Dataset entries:

──────────

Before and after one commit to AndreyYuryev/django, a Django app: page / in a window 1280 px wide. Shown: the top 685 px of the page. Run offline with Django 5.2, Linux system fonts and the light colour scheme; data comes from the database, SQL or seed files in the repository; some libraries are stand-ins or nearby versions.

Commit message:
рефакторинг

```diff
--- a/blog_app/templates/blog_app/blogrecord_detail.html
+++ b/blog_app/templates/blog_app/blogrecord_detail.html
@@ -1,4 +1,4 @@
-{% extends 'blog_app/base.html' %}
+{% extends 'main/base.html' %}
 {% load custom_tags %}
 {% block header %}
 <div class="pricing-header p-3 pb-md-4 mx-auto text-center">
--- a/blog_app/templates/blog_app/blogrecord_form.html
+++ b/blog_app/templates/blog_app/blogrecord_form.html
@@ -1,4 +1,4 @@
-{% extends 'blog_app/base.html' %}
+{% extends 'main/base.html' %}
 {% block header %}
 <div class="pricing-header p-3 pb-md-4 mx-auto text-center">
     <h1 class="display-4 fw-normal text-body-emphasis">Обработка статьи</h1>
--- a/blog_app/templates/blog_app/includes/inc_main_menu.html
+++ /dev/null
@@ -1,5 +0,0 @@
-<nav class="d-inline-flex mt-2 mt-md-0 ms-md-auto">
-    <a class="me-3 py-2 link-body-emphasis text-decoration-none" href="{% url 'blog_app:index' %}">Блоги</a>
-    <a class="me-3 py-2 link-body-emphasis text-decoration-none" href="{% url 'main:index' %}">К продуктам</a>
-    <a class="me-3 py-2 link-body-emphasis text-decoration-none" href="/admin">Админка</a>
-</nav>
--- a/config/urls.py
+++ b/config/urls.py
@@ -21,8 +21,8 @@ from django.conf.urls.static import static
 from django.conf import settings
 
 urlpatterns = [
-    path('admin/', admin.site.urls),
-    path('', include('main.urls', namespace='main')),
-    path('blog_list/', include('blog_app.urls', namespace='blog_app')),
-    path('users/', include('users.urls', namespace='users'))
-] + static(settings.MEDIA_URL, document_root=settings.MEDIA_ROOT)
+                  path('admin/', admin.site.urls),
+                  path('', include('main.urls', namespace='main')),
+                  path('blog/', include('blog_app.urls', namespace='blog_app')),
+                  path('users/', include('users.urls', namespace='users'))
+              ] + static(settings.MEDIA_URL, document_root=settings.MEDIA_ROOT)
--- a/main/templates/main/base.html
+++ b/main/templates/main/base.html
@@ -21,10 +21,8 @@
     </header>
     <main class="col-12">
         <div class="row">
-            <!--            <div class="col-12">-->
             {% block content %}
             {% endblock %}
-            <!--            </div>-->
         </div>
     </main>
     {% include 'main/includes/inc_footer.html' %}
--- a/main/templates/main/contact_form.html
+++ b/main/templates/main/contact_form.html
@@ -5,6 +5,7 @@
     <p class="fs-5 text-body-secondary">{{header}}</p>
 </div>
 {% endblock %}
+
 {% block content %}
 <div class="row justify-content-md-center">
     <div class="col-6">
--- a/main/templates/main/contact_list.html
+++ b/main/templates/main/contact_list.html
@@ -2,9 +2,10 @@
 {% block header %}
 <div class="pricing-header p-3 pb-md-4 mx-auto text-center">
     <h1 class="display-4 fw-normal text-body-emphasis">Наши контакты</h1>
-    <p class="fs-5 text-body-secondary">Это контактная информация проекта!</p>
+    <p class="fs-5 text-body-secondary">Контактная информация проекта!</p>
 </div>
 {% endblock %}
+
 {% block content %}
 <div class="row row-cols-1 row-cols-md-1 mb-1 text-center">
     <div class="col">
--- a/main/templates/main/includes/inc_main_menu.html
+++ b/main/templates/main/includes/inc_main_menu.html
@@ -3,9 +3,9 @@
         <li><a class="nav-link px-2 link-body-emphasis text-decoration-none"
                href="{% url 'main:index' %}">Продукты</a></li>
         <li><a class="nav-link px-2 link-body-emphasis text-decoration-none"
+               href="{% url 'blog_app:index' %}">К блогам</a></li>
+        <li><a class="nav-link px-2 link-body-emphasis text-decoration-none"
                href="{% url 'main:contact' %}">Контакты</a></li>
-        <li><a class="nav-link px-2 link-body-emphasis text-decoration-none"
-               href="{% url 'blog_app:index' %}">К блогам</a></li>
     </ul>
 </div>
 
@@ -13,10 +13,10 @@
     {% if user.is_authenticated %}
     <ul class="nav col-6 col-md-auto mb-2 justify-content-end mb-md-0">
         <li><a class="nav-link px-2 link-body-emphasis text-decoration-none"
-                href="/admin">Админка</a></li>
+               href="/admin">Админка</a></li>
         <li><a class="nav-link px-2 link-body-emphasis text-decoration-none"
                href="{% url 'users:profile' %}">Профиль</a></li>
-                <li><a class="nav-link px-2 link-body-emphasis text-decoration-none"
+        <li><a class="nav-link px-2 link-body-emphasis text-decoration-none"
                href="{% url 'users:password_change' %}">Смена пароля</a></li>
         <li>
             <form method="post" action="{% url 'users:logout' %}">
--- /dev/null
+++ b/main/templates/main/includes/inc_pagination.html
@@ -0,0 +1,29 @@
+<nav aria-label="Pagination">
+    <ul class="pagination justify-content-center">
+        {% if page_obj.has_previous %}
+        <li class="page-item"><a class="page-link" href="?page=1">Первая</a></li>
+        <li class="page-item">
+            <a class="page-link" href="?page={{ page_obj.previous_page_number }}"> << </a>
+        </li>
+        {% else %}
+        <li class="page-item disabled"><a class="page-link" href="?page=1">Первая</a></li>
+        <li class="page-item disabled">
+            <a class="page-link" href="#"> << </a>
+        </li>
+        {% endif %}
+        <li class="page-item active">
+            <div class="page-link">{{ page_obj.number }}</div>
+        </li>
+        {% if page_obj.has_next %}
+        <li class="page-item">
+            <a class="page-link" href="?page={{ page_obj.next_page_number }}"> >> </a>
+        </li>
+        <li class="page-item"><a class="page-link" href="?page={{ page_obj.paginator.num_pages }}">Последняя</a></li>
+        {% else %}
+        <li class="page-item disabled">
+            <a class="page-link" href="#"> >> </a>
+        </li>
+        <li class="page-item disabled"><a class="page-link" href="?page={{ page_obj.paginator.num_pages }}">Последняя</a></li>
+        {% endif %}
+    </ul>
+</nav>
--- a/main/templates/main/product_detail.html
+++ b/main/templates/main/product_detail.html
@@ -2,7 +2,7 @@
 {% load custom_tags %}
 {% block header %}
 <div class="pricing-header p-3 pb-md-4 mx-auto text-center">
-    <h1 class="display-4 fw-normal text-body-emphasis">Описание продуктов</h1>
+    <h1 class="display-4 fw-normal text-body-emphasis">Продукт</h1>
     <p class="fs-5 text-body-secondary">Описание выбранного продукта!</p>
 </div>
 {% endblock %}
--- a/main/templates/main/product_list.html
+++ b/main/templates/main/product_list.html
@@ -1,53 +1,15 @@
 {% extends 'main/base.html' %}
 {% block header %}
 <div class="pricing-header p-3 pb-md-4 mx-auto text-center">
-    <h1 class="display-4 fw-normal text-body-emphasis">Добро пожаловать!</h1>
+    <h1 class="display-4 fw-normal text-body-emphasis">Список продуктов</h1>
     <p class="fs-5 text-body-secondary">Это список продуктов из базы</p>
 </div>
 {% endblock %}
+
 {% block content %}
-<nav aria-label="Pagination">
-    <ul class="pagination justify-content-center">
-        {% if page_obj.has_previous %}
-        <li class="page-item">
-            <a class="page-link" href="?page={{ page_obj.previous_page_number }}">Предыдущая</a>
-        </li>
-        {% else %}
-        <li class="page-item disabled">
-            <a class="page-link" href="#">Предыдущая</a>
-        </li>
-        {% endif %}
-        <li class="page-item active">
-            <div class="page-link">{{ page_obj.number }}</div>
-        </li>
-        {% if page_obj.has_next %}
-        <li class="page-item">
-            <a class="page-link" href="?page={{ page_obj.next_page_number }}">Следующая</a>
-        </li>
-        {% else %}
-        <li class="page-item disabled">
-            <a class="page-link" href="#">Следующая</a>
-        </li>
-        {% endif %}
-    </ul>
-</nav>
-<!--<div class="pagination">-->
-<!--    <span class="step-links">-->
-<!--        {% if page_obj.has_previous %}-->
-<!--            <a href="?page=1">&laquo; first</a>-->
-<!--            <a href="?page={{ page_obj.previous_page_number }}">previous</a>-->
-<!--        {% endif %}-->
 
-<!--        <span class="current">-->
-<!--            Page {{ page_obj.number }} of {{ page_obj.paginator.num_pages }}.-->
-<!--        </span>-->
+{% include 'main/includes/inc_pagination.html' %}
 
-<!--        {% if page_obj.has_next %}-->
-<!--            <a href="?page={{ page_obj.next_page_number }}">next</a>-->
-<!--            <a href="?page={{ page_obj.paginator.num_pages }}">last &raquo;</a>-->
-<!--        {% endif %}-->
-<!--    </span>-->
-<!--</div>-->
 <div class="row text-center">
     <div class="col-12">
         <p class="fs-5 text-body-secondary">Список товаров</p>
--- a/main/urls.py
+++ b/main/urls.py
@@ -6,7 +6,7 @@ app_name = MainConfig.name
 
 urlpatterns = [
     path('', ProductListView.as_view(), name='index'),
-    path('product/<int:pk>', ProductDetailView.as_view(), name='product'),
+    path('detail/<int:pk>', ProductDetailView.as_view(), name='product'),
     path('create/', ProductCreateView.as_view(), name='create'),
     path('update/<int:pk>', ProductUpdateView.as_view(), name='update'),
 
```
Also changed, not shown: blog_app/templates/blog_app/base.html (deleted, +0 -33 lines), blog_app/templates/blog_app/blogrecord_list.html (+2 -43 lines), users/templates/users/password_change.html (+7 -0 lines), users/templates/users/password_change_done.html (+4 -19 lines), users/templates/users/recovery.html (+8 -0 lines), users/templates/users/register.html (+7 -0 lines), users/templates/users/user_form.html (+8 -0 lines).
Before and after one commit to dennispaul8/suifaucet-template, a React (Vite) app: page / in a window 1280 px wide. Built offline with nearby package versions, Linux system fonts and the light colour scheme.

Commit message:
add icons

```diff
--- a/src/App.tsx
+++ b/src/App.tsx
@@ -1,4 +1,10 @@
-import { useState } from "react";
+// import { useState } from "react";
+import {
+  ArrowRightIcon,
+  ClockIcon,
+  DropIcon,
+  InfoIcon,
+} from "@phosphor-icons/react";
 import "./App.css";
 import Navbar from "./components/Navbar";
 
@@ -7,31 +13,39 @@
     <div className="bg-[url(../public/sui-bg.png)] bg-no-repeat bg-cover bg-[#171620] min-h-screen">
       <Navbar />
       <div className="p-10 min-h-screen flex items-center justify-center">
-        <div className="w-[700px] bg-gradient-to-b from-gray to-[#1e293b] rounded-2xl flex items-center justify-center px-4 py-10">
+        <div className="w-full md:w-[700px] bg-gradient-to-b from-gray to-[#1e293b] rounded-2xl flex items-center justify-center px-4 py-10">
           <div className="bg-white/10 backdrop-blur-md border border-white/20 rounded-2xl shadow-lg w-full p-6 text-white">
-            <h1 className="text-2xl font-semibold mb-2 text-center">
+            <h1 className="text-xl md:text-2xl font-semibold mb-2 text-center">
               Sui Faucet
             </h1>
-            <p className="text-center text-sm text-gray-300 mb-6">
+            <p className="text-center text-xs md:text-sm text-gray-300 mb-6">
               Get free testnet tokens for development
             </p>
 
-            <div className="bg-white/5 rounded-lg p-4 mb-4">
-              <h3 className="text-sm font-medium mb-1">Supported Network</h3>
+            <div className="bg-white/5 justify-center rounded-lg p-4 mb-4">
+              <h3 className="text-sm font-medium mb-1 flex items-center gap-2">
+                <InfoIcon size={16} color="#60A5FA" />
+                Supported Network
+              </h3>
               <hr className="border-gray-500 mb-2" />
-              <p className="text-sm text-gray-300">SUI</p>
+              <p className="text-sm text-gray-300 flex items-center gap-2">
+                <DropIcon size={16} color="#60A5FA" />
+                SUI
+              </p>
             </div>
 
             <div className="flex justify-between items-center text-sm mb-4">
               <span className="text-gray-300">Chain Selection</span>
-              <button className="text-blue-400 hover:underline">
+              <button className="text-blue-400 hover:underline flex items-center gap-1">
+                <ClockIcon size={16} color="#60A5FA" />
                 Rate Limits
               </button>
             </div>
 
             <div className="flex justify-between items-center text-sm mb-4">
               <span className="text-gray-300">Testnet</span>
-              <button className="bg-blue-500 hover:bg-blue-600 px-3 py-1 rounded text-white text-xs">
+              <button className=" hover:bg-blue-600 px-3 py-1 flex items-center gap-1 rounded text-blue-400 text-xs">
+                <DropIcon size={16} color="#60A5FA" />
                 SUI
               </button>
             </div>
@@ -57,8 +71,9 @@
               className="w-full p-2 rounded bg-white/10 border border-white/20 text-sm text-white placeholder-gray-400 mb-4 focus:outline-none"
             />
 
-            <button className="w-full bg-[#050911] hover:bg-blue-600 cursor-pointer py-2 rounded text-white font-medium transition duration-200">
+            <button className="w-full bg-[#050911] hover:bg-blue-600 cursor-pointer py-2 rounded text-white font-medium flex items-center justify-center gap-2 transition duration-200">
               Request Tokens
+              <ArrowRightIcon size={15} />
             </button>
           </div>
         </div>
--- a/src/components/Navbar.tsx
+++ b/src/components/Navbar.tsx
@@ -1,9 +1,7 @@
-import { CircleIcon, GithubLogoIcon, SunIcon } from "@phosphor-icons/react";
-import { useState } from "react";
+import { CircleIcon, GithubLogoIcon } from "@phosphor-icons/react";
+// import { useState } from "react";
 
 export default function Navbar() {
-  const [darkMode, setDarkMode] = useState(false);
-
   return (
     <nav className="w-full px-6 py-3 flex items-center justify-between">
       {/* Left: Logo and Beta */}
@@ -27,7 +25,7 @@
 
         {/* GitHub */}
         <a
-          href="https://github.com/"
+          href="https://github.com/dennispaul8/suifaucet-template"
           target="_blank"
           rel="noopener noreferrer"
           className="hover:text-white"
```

──────────

Look through the records above and please copy every line in which the string "icons" occurs.

Task output
add icons
+} from "@phosphor-icons/react";
-import { CircleIcon, GithubLogoIcon, SunIcon } from "@phosphor-icons/react";
+import { CircleIcon, GithubLogoIcon } from "@phosphor-icons/react";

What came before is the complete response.